- Trauma: A blow to the nose could cause damage to the mucous membrane’s tiny blood vessels.
- Sinusitis: Inflammation of the air-filled cavities of the bone and skull surrounding the nose.
- Allergies: Allergies result in the inflammation of the nasal tissue and make the nasal blood vessels widen and bleed more easily.
- Viral infection: The inside of the nose can become inflamed and fragile during a viral infection, making it more prone to bleeding. Cold, viral infection, and nasal allergy cause people to blow their noses more frequently.
- Deviated Septum: This occurs when the thin wall between the nasal passages is moved to one side, making one nasal passage smaller. The surface of the nasal septum may become dry, increasing the risk of nosebleeds.
- Drugs: Excessive usage of some medications, such as blood thinners like warfarin and heparin or NSAIDs like aspirin, Ibuprofen.
- Liver disease: Blood clotting abnormalities can result from the inability of the liver to produce clotting factors. This can result in excessive loss of blood from minor injuries in the nose.
- Cocaine use: sniffing of cocaine can irritate the nasal mucosal and result in nosebleeds.
Other common causes of nosebleeds are:
- Foreign body in the nose
- Nasal sprays, such as those used to treat allergies, if used frequently
- Chronic nasal congestion
- Bleeding disorders
- Nasal polyps
- Complications of nasal surgery
When To See The Doctor
A nosebleed every now and then isn’t normally reason for alarm.

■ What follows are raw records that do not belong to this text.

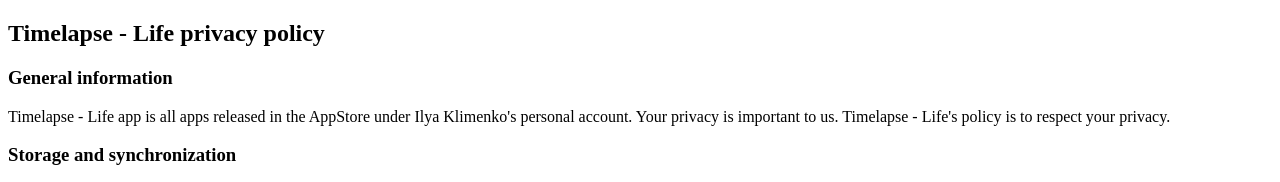
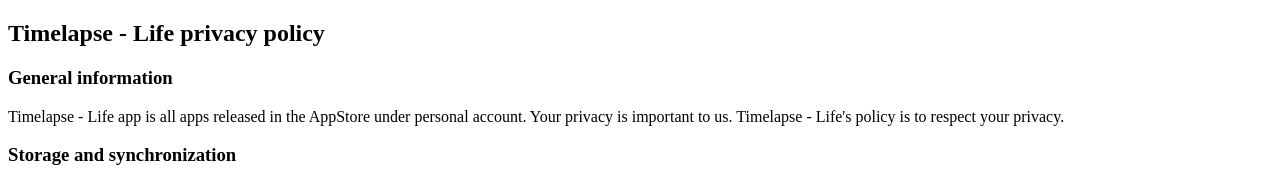
Before and after one commit to TactMK/TimeLapse_Life, a plain HTML site: page index.html in a window 1280 px wide. Shown: the top 182 px of the page. Drawn offline with Linux system fonts and the light colour scheme.

Commit message:
Update index.html

```diff
--- a/index.html
+++ b/index.html
@@ -7,7 +7,7 @@
     <h2 style=«text-align:center">Timelapse - Life privacy policy </h2>
 
     <h3 style="text-align:leading">General information</h3>
-    <p>Timelapse - Life app is all apps released in the AppStore under Ilya Klimenko's personal account. Your privacy is important to us. Timelapse - Life's policy is to respect your privacy.</p>
+    <p>Timelapse - Life app is all apps released in the AppStore under personal account. Your privacy is important to us. Timelapse - Life's policy is to respect your privacy.</p>
 
     <h3 style="text-align:leading">Storage and synchronization</h3>
     <p>The app stores your data locally on the devices you use it on. The app does not use third-party storage, processing, or synchronization services.</p>
```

However, if you experience more than two nosebleeds per week or if your nosebleeds last longer than 30 minutes, it’s time to contact your doctor. A visit to an ENT specialist may be recommended by your primary care physician.
Your nose and nasal passages will be examined by a doctor to rule out any odd bleeding causes. Small nasal polyps, a foreign body, or abnormally big blood vessels are all possibilities.
- Avoid picking your nose
- Apply a lubricating ointment to the inside of the nose, such as petroleum jelly (Vaseline), especially in youngsters whose nosebleeds are caused by crusting inside the nostrils.
- Avoiding cigarette smoke.
- Using headgear when playing sport.
- Drinking plenty of fluids.
- It’s best not to blow your nose too hard or too often.
- In dry conditions or at high altitudes, use a humidifier.
- Avoid effort or vigorous activity for at least 1 week after the previous nosebleed to prevent repeated nosebleeds.
The majority of nosebleeds are minor and will go away on their own or with self-care. If the bleeding is continuous and won’t stop despite appropriate first aid care, it is most likely caused by an underlying systemic condition.
The following treatment options may be recommended by the doctor:
- Nasal packing: ribbon gauze or special nasal sponges are pushed as far back as possible into your nose to apply pressure to the bleed’s source.
- Cautery: This is a technique that involves sealing the source of bleeding by burning it.
- Septal surgery for a deviated septum
- Ligation: a surgical procedure that involves stopping the bleeding by tying the ends of the affected blood vessels.